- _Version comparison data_

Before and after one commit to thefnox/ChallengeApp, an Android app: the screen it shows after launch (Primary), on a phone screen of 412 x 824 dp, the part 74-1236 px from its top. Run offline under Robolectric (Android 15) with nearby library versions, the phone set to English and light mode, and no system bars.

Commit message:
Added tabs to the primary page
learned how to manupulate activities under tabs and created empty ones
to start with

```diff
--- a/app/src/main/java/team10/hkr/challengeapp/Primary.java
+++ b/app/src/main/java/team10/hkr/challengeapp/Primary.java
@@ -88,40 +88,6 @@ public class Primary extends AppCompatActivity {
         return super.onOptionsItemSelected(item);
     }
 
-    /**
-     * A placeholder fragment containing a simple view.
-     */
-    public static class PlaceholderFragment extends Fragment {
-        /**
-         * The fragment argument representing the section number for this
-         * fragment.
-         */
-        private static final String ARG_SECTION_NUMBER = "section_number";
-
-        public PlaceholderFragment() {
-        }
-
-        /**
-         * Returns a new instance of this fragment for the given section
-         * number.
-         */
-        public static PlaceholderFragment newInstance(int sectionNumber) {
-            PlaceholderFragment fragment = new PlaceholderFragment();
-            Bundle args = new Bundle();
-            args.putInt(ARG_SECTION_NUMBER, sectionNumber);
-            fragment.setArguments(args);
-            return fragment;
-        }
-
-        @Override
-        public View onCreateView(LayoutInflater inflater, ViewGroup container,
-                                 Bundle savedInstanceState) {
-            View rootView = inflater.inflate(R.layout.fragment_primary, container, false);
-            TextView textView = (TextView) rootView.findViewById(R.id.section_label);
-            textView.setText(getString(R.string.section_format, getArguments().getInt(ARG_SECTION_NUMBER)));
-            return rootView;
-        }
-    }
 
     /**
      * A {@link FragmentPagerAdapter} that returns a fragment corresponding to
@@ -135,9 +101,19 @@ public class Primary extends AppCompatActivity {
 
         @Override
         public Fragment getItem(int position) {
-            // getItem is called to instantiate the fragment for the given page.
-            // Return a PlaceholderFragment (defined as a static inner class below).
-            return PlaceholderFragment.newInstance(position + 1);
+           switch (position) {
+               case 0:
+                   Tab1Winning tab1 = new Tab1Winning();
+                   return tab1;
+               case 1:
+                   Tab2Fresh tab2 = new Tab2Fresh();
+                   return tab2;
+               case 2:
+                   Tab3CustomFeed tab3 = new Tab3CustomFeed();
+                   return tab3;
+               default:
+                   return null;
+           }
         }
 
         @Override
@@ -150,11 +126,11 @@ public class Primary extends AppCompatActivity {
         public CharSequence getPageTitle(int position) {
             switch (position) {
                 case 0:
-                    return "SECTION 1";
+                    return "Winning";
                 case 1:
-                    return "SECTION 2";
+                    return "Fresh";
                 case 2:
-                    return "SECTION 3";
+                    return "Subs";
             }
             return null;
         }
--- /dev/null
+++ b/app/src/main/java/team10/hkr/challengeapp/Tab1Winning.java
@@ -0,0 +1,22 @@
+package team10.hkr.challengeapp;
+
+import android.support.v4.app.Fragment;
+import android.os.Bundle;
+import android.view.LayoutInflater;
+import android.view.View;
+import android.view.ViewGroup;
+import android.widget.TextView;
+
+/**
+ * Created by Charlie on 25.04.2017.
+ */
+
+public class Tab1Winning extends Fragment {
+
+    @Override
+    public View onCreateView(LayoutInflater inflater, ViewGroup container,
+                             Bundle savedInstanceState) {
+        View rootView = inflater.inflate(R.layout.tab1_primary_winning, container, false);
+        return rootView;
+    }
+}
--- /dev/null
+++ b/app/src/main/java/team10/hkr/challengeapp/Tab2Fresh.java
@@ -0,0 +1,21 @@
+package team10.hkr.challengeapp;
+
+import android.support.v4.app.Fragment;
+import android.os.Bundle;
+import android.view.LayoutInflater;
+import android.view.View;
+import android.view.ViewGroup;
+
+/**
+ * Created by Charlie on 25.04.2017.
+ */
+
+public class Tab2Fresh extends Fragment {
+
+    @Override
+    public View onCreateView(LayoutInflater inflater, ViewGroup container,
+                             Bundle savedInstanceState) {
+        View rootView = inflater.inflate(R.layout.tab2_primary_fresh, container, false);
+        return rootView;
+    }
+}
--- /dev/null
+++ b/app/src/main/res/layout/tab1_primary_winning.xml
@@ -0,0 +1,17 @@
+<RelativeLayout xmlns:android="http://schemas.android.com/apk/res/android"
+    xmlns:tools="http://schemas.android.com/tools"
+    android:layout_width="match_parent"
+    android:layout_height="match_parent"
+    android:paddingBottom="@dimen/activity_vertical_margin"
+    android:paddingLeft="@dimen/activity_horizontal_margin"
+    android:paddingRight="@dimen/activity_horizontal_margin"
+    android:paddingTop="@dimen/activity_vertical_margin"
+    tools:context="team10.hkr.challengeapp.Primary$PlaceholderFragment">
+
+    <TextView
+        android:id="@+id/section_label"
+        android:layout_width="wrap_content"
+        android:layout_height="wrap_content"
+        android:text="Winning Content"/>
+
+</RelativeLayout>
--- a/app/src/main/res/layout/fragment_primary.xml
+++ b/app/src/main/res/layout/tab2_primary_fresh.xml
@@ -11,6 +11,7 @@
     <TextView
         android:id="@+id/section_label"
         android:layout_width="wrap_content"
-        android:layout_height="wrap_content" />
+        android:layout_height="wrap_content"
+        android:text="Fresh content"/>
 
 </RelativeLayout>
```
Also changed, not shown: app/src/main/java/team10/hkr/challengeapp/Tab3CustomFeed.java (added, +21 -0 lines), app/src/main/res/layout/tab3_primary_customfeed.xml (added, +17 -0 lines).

==

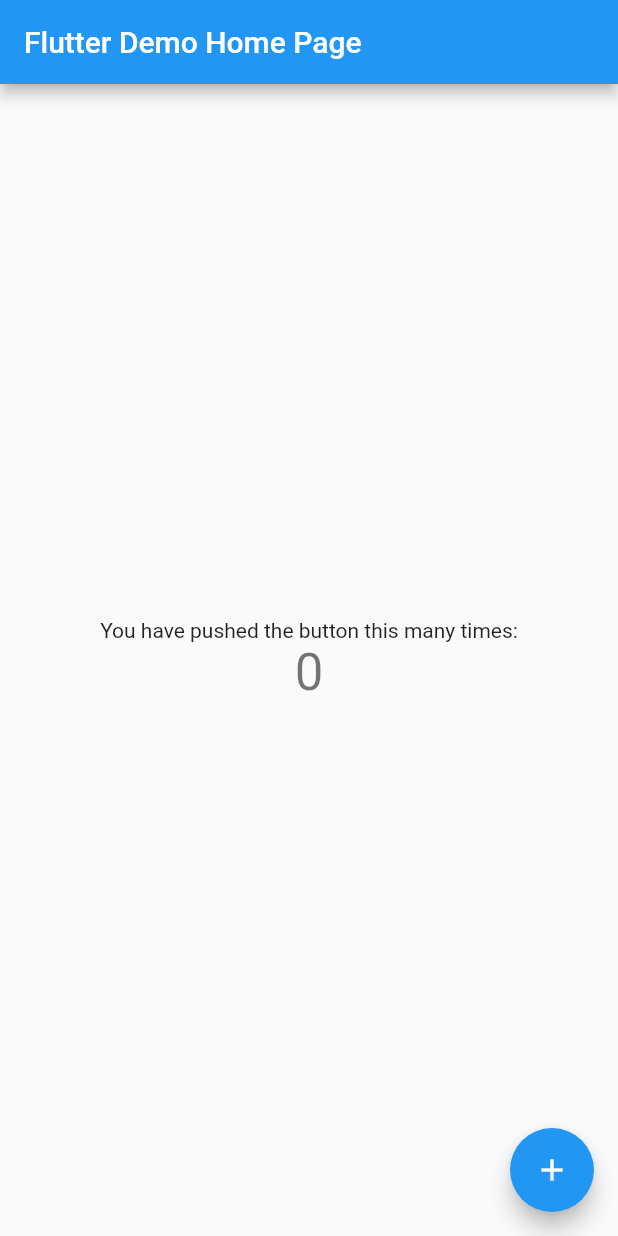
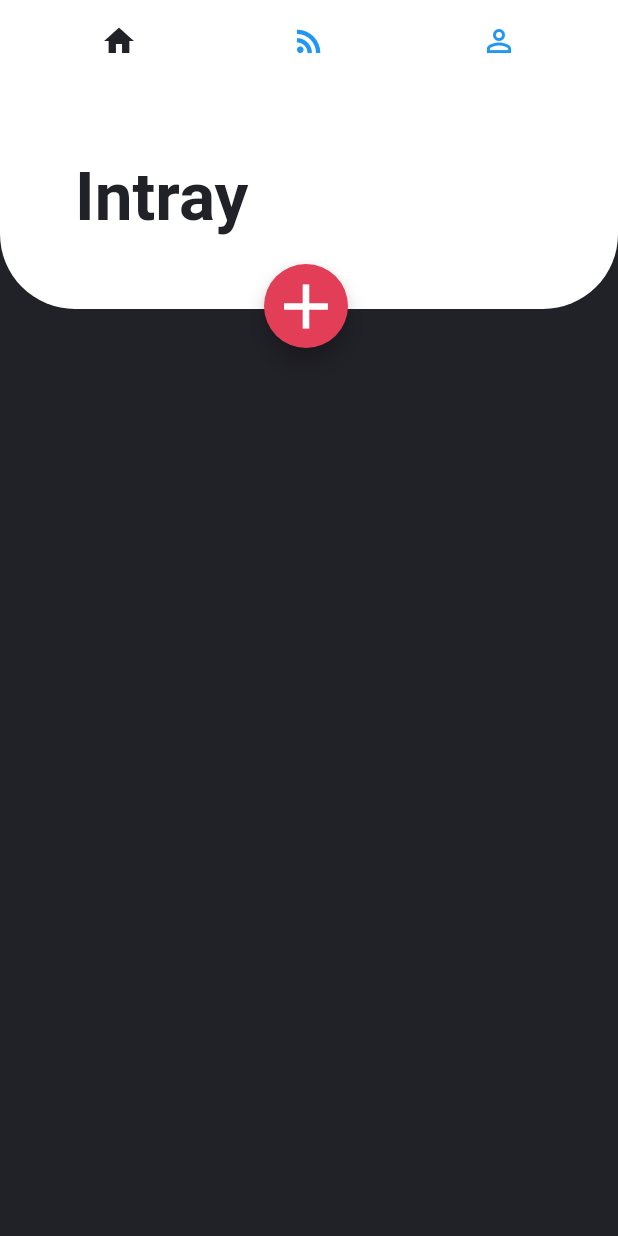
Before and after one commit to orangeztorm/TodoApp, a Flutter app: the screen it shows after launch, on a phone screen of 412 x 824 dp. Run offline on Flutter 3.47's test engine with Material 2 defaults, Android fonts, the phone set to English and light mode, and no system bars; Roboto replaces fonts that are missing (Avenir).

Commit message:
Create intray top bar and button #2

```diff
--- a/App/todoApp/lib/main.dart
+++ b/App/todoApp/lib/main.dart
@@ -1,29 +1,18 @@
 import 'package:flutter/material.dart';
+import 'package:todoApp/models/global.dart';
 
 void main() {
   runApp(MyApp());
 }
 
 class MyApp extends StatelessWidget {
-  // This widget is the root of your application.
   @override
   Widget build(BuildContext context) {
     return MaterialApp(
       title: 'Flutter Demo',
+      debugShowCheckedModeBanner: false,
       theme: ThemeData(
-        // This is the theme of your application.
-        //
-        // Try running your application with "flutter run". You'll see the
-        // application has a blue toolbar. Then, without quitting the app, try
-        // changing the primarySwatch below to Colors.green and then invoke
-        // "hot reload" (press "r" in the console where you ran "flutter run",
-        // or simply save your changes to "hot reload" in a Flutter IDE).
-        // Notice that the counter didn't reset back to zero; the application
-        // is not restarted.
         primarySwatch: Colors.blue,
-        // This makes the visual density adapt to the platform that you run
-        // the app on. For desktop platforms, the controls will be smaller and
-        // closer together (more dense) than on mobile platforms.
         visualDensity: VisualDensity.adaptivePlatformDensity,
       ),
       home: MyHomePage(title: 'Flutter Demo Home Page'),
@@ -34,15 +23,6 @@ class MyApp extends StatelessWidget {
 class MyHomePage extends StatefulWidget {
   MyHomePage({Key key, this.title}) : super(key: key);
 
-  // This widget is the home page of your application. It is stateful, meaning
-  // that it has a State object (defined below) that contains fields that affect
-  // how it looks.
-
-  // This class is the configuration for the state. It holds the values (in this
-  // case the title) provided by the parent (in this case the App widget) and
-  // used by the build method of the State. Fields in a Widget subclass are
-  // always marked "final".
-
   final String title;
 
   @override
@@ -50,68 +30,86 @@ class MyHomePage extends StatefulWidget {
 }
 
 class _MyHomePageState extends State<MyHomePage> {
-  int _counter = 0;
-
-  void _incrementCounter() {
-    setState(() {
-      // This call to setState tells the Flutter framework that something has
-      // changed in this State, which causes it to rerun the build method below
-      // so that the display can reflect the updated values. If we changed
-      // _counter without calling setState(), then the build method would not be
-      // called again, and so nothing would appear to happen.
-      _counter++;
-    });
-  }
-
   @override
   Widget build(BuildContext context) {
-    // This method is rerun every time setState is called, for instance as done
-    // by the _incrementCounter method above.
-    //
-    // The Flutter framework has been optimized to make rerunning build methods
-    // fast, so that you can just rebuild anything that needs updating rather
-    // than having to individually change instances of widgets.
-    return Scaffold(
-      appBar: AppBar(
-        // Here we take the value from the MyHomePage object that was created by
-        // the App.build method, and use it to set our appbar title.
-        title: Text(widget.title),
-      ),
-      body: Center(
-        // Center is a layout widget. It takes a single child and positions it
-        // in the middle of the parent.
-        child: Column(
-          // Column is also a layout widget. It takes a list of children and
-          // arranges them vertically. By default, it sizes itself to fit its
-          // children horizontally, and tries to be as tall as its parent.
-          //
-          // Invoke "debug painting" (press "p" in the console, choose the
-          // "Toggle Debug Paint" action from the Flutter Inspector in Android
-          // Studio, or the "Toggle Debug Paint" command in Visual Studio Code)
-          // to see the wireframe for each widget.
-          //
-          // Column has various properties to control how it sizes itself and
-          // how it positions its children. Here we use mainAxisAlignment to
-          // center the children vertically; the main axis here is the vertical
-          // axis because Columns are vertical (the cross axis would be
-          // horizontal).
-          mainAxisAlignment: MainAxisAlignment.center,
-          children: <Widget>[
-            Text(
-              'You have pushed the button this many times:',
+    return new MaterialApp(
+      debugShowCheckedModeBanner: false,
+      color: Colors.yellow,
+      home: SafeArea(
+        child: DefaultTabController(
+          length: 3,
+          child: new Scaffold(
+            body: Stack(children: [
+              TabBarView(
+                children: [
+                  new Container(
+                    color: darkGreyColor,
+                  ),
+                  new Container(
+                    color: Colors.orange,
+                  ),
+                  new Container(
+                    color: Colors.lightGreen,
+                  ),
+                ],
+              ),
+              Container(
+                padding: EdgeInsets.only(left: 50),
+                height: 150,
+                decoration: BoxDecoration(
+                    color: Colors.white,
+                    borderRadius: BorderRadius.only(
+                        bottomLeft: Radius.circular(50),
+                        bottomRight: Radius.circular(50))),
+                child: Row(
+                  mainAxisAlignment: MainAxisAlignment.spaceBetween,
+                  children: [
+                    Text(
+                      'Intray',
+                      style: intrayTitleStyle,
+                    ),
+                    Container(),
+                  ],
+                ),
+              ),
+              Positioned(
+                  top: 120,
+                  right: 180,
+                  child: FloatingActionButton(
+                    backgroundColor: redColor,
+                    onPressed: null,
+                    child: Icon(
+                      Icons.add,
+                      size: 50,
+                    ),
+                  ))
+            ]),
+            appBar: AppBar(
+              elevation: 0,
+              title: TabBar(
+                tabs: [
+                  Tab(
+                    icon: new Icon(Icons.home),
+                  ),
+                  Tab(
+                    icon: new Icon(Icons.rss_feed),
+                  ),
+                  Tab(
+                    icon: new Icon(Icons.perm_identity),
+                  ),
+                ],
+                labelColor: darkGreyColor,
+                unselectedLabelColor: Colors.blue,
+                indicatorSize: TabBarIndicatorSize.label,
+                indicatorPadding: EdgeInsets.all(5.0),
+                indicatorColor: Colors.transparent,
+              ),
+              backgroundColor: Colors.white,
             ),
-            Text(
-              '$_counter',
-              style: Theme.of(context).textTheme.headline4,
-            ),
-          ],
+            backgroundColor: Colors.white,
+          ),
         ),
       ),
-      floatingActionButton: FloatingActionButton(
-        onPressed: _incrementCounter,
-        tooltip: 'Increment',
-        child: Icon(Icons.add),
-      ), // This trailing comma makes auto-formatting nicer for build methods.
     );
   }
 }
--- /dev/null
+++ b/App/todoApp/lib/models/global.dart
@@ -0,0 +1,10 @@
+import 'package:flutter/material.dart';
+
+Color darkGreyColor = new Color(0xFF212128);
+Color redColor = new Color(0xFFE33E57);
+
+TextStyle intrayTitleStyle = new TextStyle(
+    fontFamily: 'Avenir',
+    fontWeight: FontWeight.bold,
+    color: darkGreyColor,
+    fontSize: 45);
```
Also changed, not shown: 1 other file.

- _Requirement_
Only lines holding the word "context" are wanted, so copy each of them from the records above.

- _Reply_
+    tools:context="team10.hkr.challengeapp.Primary$PlaceholderFragment">
   Widget build(BuildContext context) {
   Widget build(BuildContext context) {
-              style: Theme.of(context).textTheme.headline4,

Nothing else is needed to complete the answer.